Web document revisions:
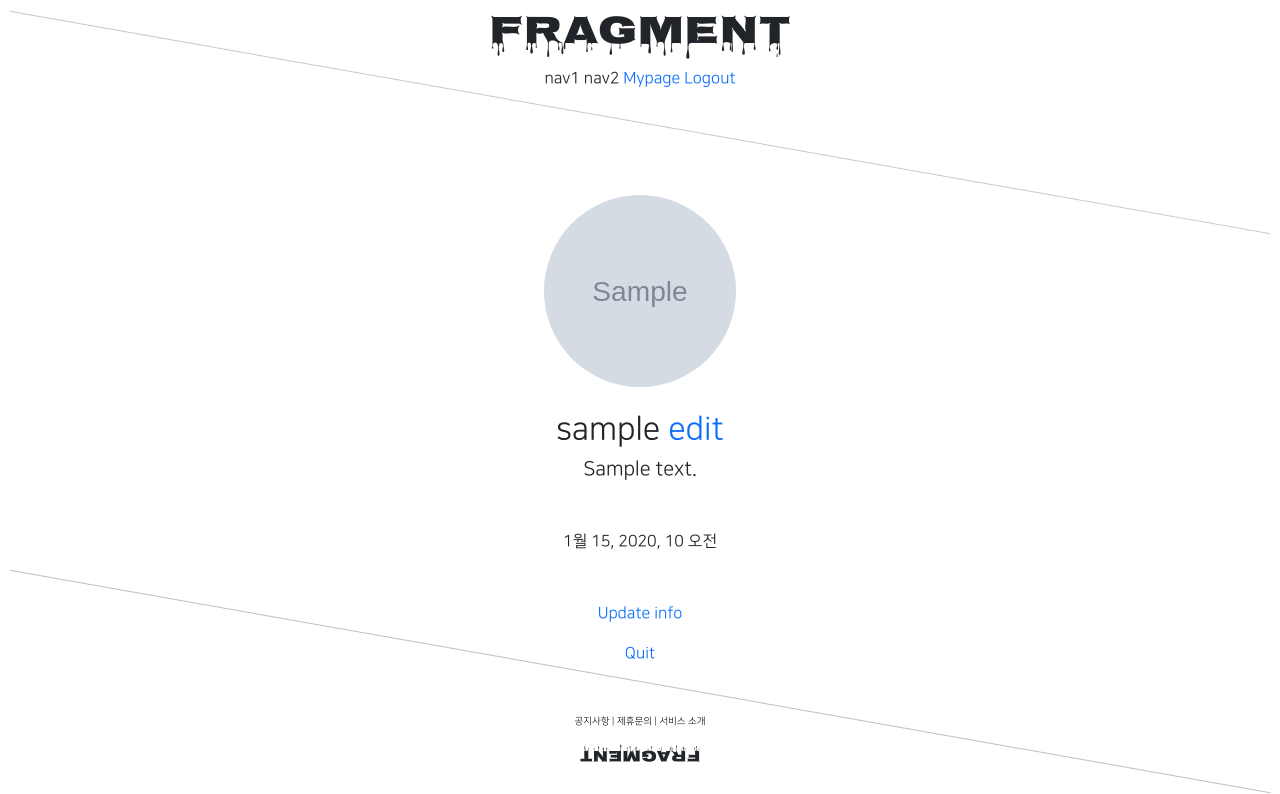
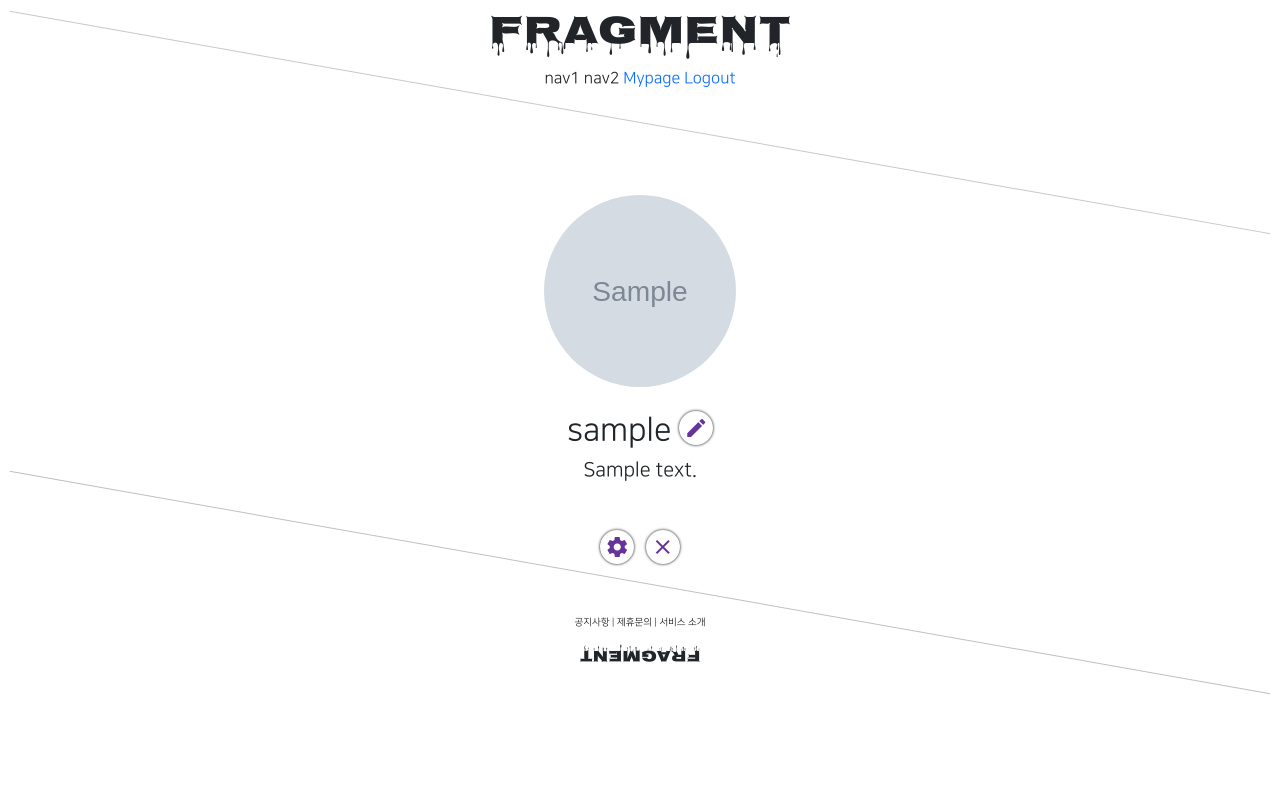
Before and after one commit to 21nkyu/ik_1ban_2, a Django app: page /accounts/detail/1 in a window 1280 px wide. Shown: the part 22-816 px from the top of the page. After the commit the page ends 716 px from the top, so only its background shows below. Run offline with Django 3.2, Linux system fonts and the light colour scheme; a user stored in the database is signed in; tables that the repository leaves empty hold one stand-in row (values such as "Sample post"); grey boxes marked "Sample" are stand-in pictures; parts of the project's set-up code (start-up, migrations or seed data) failed here and were passed over; some libraries are stand-ins or nearby versions.

Commit message:
20210807_scd_001(013)

```diff
--- a/accountapp/templates/accountapp/detail.html
+++ b/accountapp/templates/accountapp/detail.html
@@ -11,7 +11,7 @@
                     {{ target_user.profile.nickname }}
                         {% if user == target_user %}
                             <a href="{% url 'profileapp:update' pk=target_user.profile.pk %}"
-                            class="hideline">
+                            class="material-icons round_button">
                                 edit
                             </a>
                     {% endif %}
@@ -27,20 +27,19 @@
                 </h4>
             {% endif %}
         </div>
-        <div class="m-5">
-            {{ target_user.date_joined }}
-        </div>
+{#        <div class="m-5">#}
+{#            {{ target_user.date_joined }}#}
+{#        </div>#}
         {% if user == target_user %}
         <div>
-            <p>
-                <a href="{% url 'accountapp:update' pk=user.pk %}" class="hideline">
-                    Update info
-                </a>
-            </p>
-        </div>
-        <div>
-            <a href="{% url 'accountapp:delete' pk=target_user.pk %}" class="hideline">
-                Quit
+            <a href="{% url 'accountapp:update' pk=target_user.pk %}"
+               class="material-icons round_button mx-1">
+                    settings
+            </a>
+
+            <a href="{% url 'accountapp:delete' pk=target_user.pk %}"
+               class="material-icons round_button mx-1">
+                close
             </a>
         </div>
         {% endif %}
--- a/static/base.css
+++ b/static/base.css
@@ -50,3 +50,16 @@ transform: rotate(10deg);
     height: 3px;
     background: black;
 }
+
+.round_button{
+    color: rebeccapurple;
+    text-decoration: none;
+    box-shadow: 0 0 3px black;
+    border-radius: 20rem;
+    padding: 0.3rem;
+}
+/*none 밑줄제거*/
+
+.round_button:hover {
+    color: dimgray;
+}
--- a/templates/head.html
+++ b/templates/head.html
@@ -14,6 +14,10 @@
 
 {#    DEFAULT CSS LINK#}
     <link rel="stylesheet" type="text/css" href="{% static 'base.css' %}">
+{# MATERIAL ICONS LINK   #}
+    <link href="https://fonts.googleapis.com/css2?family=Material+Icons"
+          rel="stylesheet">
+
 
 {#    <style type="text/css">#}
 {#    a { text-decoration:none }#}
```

** Task **
The answer must consist of every line from the data that holds the string "class".

** Your response **
-                            class="hideline">
+                            class="material-icons round_button">
-        <div class="m-5">
+{#        <div class="m-5">#}
-                <a href="{% url 'accountapp:update' pk=user.pk %}" class="hideline">
-            <a href="{% url 'accountapp:delete' pk=target_user.pk %}" class="hideline">
+               class="material-icons round_button mx-1">
+               class="material-icons round_button mx-1">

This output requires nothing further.